- [Exercise directions]: Every line of the material that follows must be printed again exactly.

- [The data]:
== Segment start ==
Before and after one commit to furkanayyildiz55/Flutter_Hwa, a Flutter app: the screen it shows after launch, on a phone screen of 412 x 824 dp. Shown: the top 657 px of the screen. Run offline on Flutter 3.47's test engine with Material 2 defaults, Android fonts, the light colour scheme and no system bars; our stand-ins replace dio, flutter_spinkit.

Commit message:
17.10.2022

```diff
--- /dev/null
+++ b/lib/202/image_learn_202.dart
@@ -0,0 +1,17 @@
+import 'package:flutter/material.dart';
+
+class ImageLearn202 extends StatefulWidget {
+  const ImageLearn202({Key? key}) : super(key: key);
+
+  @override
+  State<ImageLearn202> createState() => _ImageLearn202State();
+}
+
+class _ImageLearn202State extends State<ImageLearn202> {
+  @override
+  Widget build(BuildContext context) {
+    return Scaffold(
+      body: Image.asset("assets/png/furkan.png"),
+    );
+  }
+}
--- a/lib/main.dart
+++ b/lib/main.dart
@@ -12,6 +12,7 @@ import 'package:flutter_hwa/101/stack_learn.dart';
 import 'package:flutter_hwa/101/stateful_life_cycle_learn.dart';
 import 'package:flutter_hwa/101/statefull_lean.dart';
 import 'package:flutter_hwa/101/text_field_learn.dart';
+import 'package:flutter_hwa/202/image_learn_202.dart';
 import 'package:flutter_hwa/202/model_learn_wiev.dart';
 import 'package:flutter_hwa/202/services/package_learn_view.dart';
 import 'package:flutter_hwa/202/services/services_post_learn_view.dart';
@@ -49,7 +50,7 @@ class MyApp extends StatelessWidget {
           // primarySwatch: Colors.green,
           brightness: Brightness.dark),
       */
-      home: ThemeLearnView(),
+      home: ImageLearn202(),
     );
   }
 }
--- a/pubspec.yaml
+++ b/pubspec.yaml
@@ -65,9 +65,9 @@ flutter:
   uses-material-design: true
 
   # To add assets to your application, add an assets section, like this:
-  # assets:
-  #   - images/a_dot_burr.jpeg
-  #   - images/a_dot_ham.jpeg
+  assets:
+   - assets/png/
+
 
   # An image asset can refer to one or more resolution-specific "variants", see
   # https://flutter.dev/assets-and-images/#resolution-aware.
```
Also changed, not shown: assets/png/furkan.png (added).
== Segment end ==
- [Result of the task]:
Before and after one commit to furkanayyildiz55/Flutter_Hwa, a Flutter app: the screen it shows after launch, on a phone screen of 412 x 824 dp. Shown: the top 657 px of the screen. Run offline on Flutter 3.47's test engine with Material 2 defaults, Android fonts, the light colour scheme and no system bars; our stand-ins replace dio, flutter_spinkit.

Commit message:
17.10.2022

```diff
--- /dev/null
+++ b/lib/202/image_learn_202.dart
@@ -0,0 +1,17 @@
+import 'package:flutter/material.dart';
+
+class ImageLearn202 extends StatefulWidget {
+  const ImageLearn202({Key? key}) : super(key: key);
+
+  @override
+  State<ImageLearn202> createState() => _ImageLearn202State();
+}
+
+class _ImageLearn202State extends State<ImageLearn202> {
+  @override
+  Widget build(BuildContext context) {
+    return Scaffold(
+      body: Image.asset("assets/png/furkan.png"),
+    );
+  }
+}
--- a/lib/main.dart
+++ b/lib/main.dart
@@ -12,6 +12,7 @@ import 'package:flutter_hwa/101/stack_learn.dart';
 import 'package:flutter_hwa/101/stateful_life_cycle_learn.dart';
 import 'package:flutter_hwa/101/statefull_lean.dart';
 import 'package:flutter_hwa/101/text_field_learn.dart';
+import 'package:flutter_hwa/202/image_learn_202.dart';
 import 'package:flutter_hwa/202/model_learn_wiev.dart';
 import 'package:flutter_hwa/202/services/package_learn_view.dart';
 import 'package:flutter_hwa/202/services/services_post_learn_view.dart';
@@ -49,7 +50,7 @@ class MyApp extends StatelessWidget {
           // primarySwatch: Colors.green,
           brightness: Brightness.dark),
       */
-      home: ThemeLearnView(),
+      home: ImageLearn202(),
     );
   }
 }
--- a/pubspec.yaml
+++ b/pubspec.yaml
@@ -65,9 +65,9 @@ flutter:
   uses-material-design: true
 
   # To add assets to your application, add an assets section, like this:
-  # assets:
-  #   - images/a_dot_burr.jpeg
-  #   - images/a_dot_ham.jpeg
+  assets:
+   - assets/png/
+
 
   # An image asset can refer to one or more resolution-specific "variants", see
   # https://flutter.dev/assets-and-images/#resolution-aware.
```
Also changed, not shown: assets/png/furkan.png (added).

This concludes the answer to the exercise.